Film

Cesar Chavez: This Film Has an Important Message for White People

Cesar Chavez: This Film Has an Important Message for White People

CESAR CHAVEZ White lady from Portland, get out of the way.

  • comments (8)
  • Print

Finally, a film that tells white liberals exactly how they can help poor and exploited minorities who are struggling against some form of white-controlled state/corporate power! Cesar Chavez is set in the 1960s, in the period of assassinations and political unrest, and focuses on the unionization of farm laborers in California. The always-handsome Michael Peña stars as the world-famous union organizer.

There is one scene in particular that all white liberals must watch and learn from: A white American woman from (of course) Portland, Oregon, approaches Chavez, who is leading a 300-mile march from the hinterlands to the capital of California, and asks how can she help end the injustice. Chavez tells her straight: Stop how you are consuming and also encourage your white friends to do the same. The grapes and other fruits and vegetables grown in the region are being consumed not by the poor, but by people like you. Do not give the movement a little of your money. Do not even march with us. Just change your behavior. She nods in understanding and then leaves the movie for good. That's it.

What makes Cesar Chavez stand out from other biopics of 20th-century humanists and activists is that it's not made for a middle-class white audience. This is why its message to them is so minimal, so brief. The film, which has its moments of beauty and tenderness (the sun setting on the valley, Chavez's car packed with his wife and eight kids), is devoted to communicating basic labor union principles to those who are out on the fields, or frying things in the back of fast-food restaurants, or minding children in day-care centers. This film is for them. The history of labor unionism was removed from America's collective memory in the '80s during the Reagan revolution, and we currently live in a world where we are told again and again that there is no alternative to low wages and rising housing costs. This film says no, there is a solution, and it's found in the past, in the '60s, in the years Ronald Reagan (who is rightly demonized in this film) and his kind attacked poor Mexican and Filipino farmworkers. What was the response of labor? They unionized and fought power with power. This is the only way you will win. More power to the people. recommended

 

Comments (8) RSS

Oldest First Unregistered On Registered On Add a comment
1
Great, another rant telling white people how they should think and how they should behave. Nobody cares anymore CM; the message is played out.
Posted by rolo tomasi on March 26, 2014 at 1:24 PM · Report this
2
I'd say white people have about 500 more years of being told how they should behave. This message will continue to remind white people of what they have done as a collective to others in America and how that so called American Dream was not offered to all.
Posted by BHills Finest on March 26, 2014 at 1:33 PM · Report this
3
Then you keep right on crying in your beer for another 500 years, BHills, until you finally realize it has brought you nothing. Good luck with that.
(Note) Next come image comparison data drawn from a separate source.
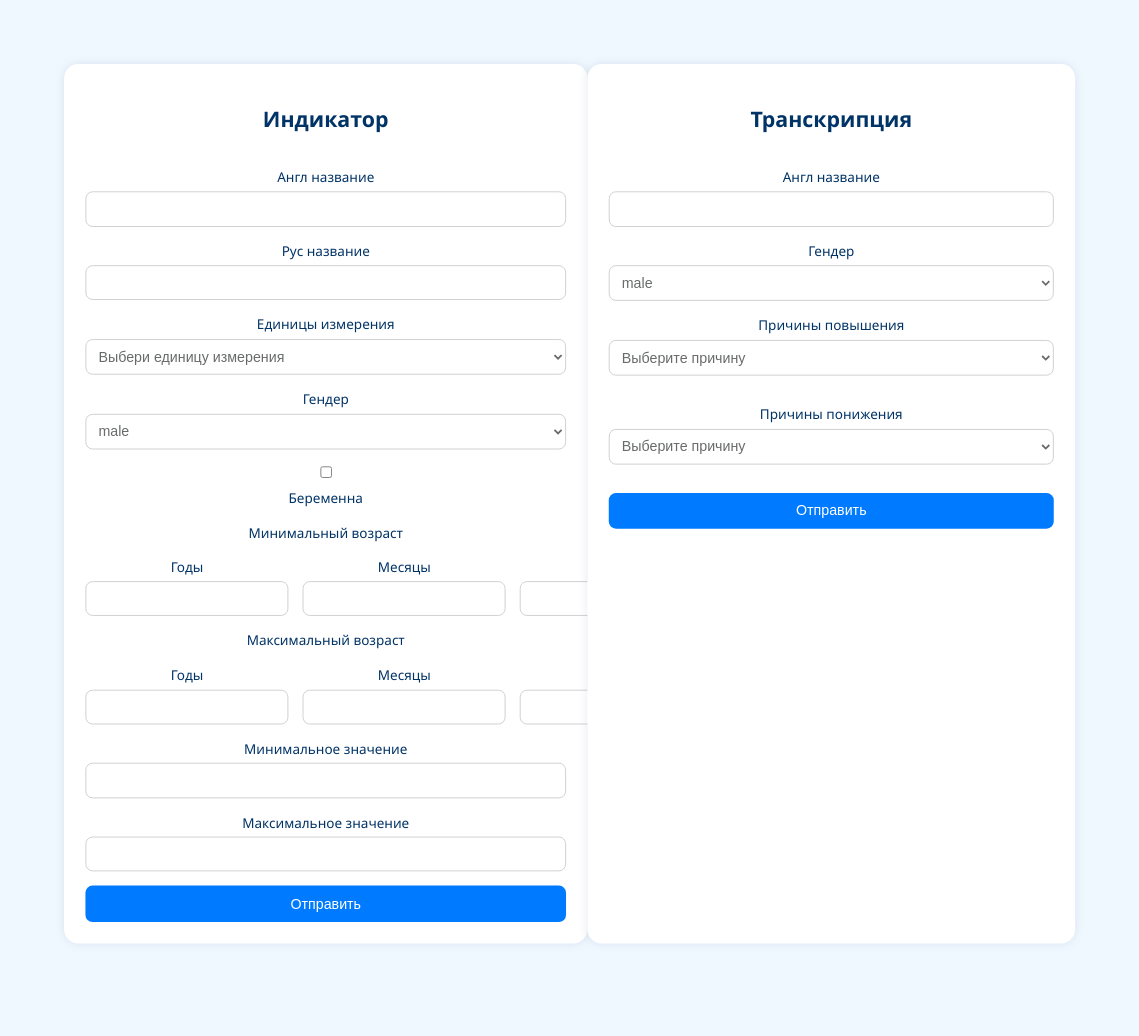
Repository: GGlebux/Transay
Page: / (app in frontend/)
The author's editor kept a copy of each file at every save. The page is drawn from the files as they stood at one save, then again after the next save.
The browser window is 1280 px wide. The pictures show the whole page, at 89% of full size.
The project was rebuilt for these pictures with package versions that can differ from the ones it lists, and the page was loaded fresh each time. Also part of the build but not shown: frontend/vite.config.ts.

Above is the page before, as saved 2025-08-04 16:42:30.

### frontend/src/index.css
:root {
  font-family: system-ui, Avenir, Helvetica, Arial, sans-serif;
  line-height: 1.5;
  font-weight: 400;
  background-color: #f0f8ff;
  color-scheme: light dark;
  color: rgba(255, 255, 255, 0.87);


  font-synthesis: none;
  text-rendering: optimizeLegibility;
  -webkit-font-smoothing: antialiased;
  -moz-osx-font-smoothing: grayscale;
}

input, select {
  background: #ffffff;
  color: rgb(105, 107, 107);
}

### frontend/src/App.tsx
import './styles/forms.css';
import IndicatorForm from './components/IndicatorForm';
import TranscriptForm from './components/TranscriptForm';

function App() {
  return (
    <div className="container">
      <IndicatorForm />
      <TranscriptForm />
    </div>
  );
}

export default App;

### frontend/src/styles/forms.css
#root {
  max-width: 1280px;
  margin: 0 auto;
  padding: 2rem;
  text-align: center;
  background-color: #f0f8ff;
}

.form-label {
  display: flex;
  flex-direction: column;
  font-weight: 500;
  color: #003366;
  font-size: 0.95rem;
  gap: 0.3rem;
}


.container {
  display: flex;
  padding: 2rem;
  background-color: #f0f8ff;
  color: #003366;
  font-family: 'Segoe UI', sans-serif;
}

h1 {
  text-align: center;
  margin-bottom: 2rem;
}

.form-card {
  background: white;
  min-width: 500px;
  padding: 1.5rem;
  border-radius: 1rem;
  box-shadow: 0 0 12px rgba(0, 51, 102, 0.1);
  margin-bottom: 2rem;
  display: flex;
  flex-direction: column;
  gap: 1rem;
}

input,
select {
  padding: 0.6rem;
  border: 1px solid #ccc;
  border-radius: 8px;
  font-size: 1rem;
}

button {
  background-color: #007bff;
  color: white;
  border: none;
  padding: 0.7rem 1.5rem;
  font-size: 1rem;
  border-radius: 8px;
  cursor: pointer;
  transition: background 0.3s ease;
}

button:hover {
  background-color: #0056b3;
}

.age-row {
  display: flex;
  gap: 1rem;
}

.checkbox {
  display: flex;
  align-items: center;
  gap: 0.5rem;
}

.tag-container {
  display: flex;
  flex-wrap: wrap;
  gap: 0.5rem;
}

.tag {
  background-color: #e6f0ff;
  border: 1px solid #007bff;
  color: #003366;
  padding: 0.4rem 0.8rem;
  border-radius: 20px;
  display: flex;
  align-items: center;
  gap: 0.5rem;
}

.tag button {
  background: none;
  border: none;
  font-size: 1.2rem;
  color: #007bff;
  cursor: pointer;
}

### frontend/src/components/IndicatorForm.tsx
import { useState, useEffect } from 'react';

const genders = ['male', 'female', 'both'];

function IndicatorForm() {
  const [units, setUnits] = useState<string[]>([]);

  useEffect(() => {
    // Заменить на свой API
    setUnits(['mg/L', 'mmol/L', 'g/dL']);
  }, []);

return (
  <form className="form-card">
    <h2>Индикатор</h2>

    <label className="form-label">
      Англ название
      <input type="text" />
    </label>

    <label className="form-label">
      Рус название
      <input type="text" />
    </label>

    <label className="form-label">
      Единицы измерения
      <select>
        <option>Выбери единицу измерения</option>
        {units.map((u) => (
          <option key={u}>{u}</option>
        ))}
      </select>
    </label>

    <label className="form-label">
      Гендер
      <select>
        {genders.map((g) => (
          <option key={g} value={g}>
            {g}
          </option>
        ))}
      </select>
    </label>

    <label className="form-label checkbox">
      <input type="checkbox" />
      Беременна
    </label>

    <label className="form-label">Минимальный возраст</label>
    <div className="age-row">
      <label className="form-label">Годы<input type="number" /></label>
      <label className="form-label">Месяцы<input type="number" /></label>
      <label className="form-label">Дни<input type="number" /></label>
    </div>

    <label className="form-label">Максимальный возраст</label>
    <div className="age-row">
      <label className="form-label">Годы<input type="number" /></label>
      <label className="form-label">Месяцы<input type="number" /></label>
      <label className="form-label">Дни<input type="number" /></label>
    </div>

    <label className="form-label">
      Минимальное значение
      <input type="number" step="0.0001" />
    </label>

    <label className="form-label">
      Максимальное значение
      <input type="number" step="0.0001" />
    </label>

    <button type="submit">Отправить</button>
  </form>
);
}

export default IndicatorForm;

### frontend/src/components/TranscriptForm.tsx
import { useState } from 'react';

const genders = ['male', 'female', 'both'];
const exampleReasons = ['Стресс', 'Инфекция', 'Беременность', 'Физнагрузка'];

function TranscriptForm() {
  const [raiseReasons, setRaiseReasons] = useState<string[]>([]);
  const [lowerReasons, setLowerReasons] = useState<string[]>([]);

  const handleSelect = (type: 'raise' | 'lower', value: string) => {
    const set = type === 'raise' ? setRaiseReasons : setLowerReasons;
    const current = type === 'raise' ? raiseReasons : lowerReasons;
    if (!current.includes(value)) set([...current, value]);
  };

  const handleRemove = (type: 'raise' | 'lower', value: string) => {
    const set = type === 'raise' ? setRaiseReasons : setLowerReasons;
    const current = type === 'raise' ? raiseReasons : lowerReasons;
    set(current.filter((r) => r !== value));
  };

 return (
  <form className="form-card">
    <h2>Транскрипция</h2>

    <label className="form-label">
      Англ название
      <input type="text" />
    </label>

    <label className="form-label">
      Гендер
      <select>
        {genders.map((g) => (
          <option key={g} value={g}>
            {g}
          </option>
        ))}
      </select>
    </label>

    <label className="form-label">
      Причины повышения
      <select onChange={(e) => handleSelect('raise', e.target.value)}>
        <option>Выберите причину</option>
        {exampleReasons.map((r) => (
          <option key={r}>{r}</option>
        ))}
      </select>
    </label>

    <div className="tag-container">
      {raiseReasons.map((r) => (
        <span key={r} className="tag">
          {r}
          <button type="button" onClick={() => handleRemove('raise', r)}>
            ×
          </button>
        </span>
      ))}
    </div>

    <label className="form-label">
      Причины понижения
      <select onChange={(e) => handleSelect('lower', e.target.value)}>
        <option>Выберите причину</option>
        {exampleReasons.map((r) => (
          <option key={r}>{r}</option>
        ))}
      </select>
    </label>

    <div className="tag-container">
      {lowerReasons.map((r) => (
        <span key={r} className="tag">
          {r}
          <button type="button" onClick={() => handleRemove('lower', r)}>
            ×
          </button>
        </span>
      ))}
    </div>

    <button type="submit">Отправить</button>
  </form>
);
}

export default TranscriptForm;

Loaded but not shown: frontend/index.html (common file); frontend/src/main.tsx (common file)

After the next save:
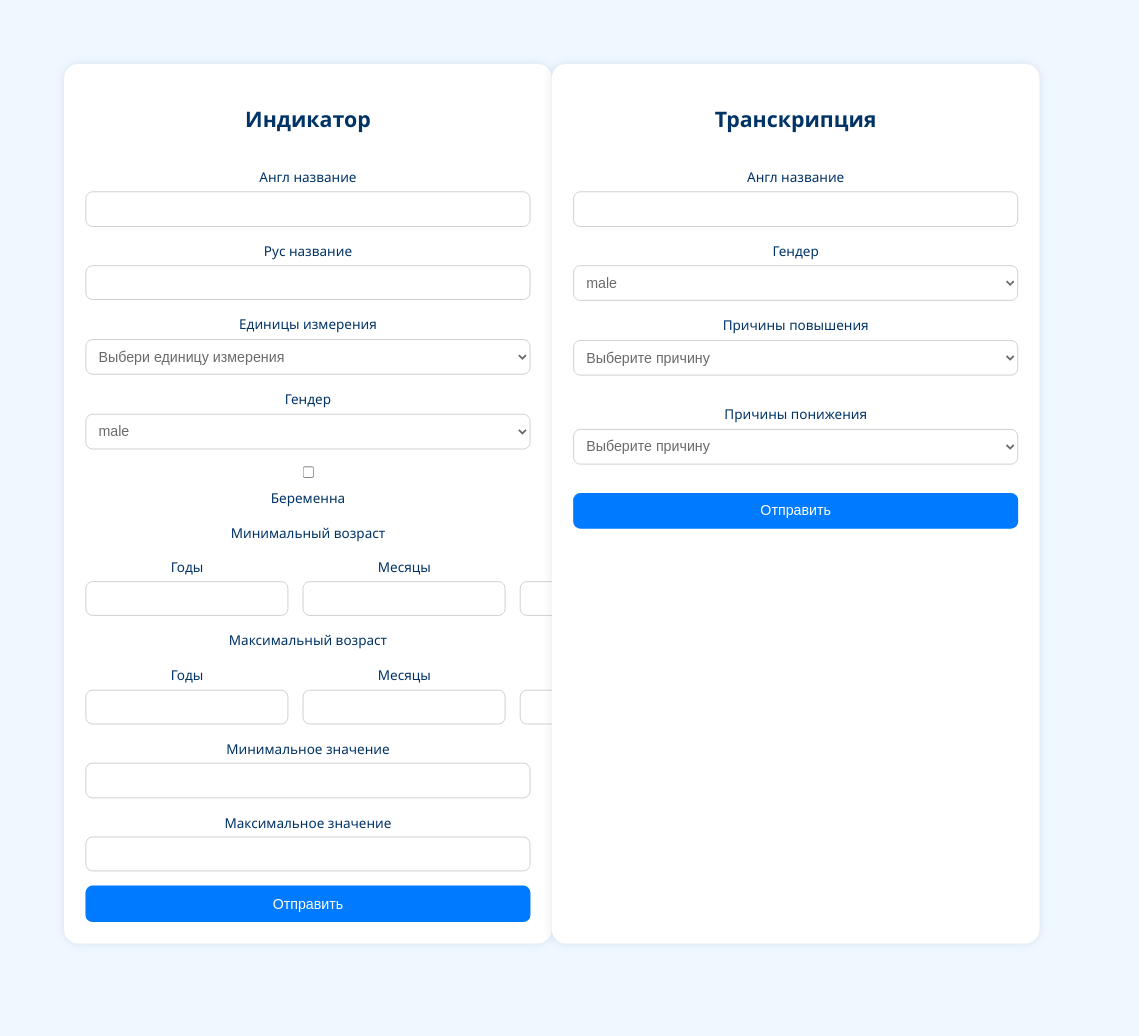
Saved 20 s later.
--- a/frontend/src/styles/forms.css
+++ b/frontend/src/styles/forms.css
@@ -31,7 +31,7 @@ h1 {
 
 .form-card {
   background: white;
-  min-width: 500px;
+  width: 500px;
   padding: 1.5rem;
   border-radius: 1rem;
   box-shadow: 0 0 12px rgba(0, 51, 102, 0.1);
You lost your intended audience long ago, my friend. You think it might be time to try a new approach?
Posted by rolo tomasi on March 26, 2014 at 3:08 PM · Report this
4
FWIW, many/most Hispanics consider themselves "white", no matter the color of their skin. It's a cultural thing, where status is conferred by skin color, and nobody wants to admit to being brown.
Posted by kbatku on March 26, 2014 at 8:00 PM · Report this
Sargon Bighorn 5
It's high time non-White STOP holding White people up as the ideal, the standard, the pinnacle. It is not easy to lift your own banner, but at some point non-Whites are going to have to grow up. White Man is not your God, stop placing him on a stand. "More power to the people", for those willing to do the work to get that power. The rest just tell others how to behave or Have "an Important Message for White People."
Posted by Sargon Bighorn on March 27, 2014 at 10:49 PM · Report this
6
@4 Waiiittttt... are you white?
Posted by By your own assertion.... on March 30, 2014 at 8:02 PM · Report this
Godzilla1916 7
Is it because we are in the PNW that you lead with such a racist headline? You Mr. Mudede are NOT my cultural dictator, just because you are a minority, does not give you license to assume that anyone white is automatically an institutional racist. I think this film has been a long time coming and I am thrilled to learn more about C. Chavez. Your blatant effort to point out that this film is not a "white moment" or that you believe you are the authority to announce what the privileged whiteys need to know about this film is so arrogant and obvious of the self important bubble you must exist in. The U.S. has a tragic and glorious labor history, one regardless of color affects all of us who work for our livelihoods. Black, White, Latino, Asian, whatever have all contributed to the rise of worker rights in this country; the story is in the struggle that Mr. Chavez bravely fought, and how the American Right is slowly reversing. So please spare me from your hubris and let's start talking about the real issue: classism.
Posted by Godzilla1916 on March 31, 2014 at 10:08 AM · Report this
8
As a person of color, the staggering lack of basic sociological, historical, and economic education on display in the comments is very disheartening.
Posted by srslydude on April 2, 2014 at 8:27 AM · Report this

Add a comment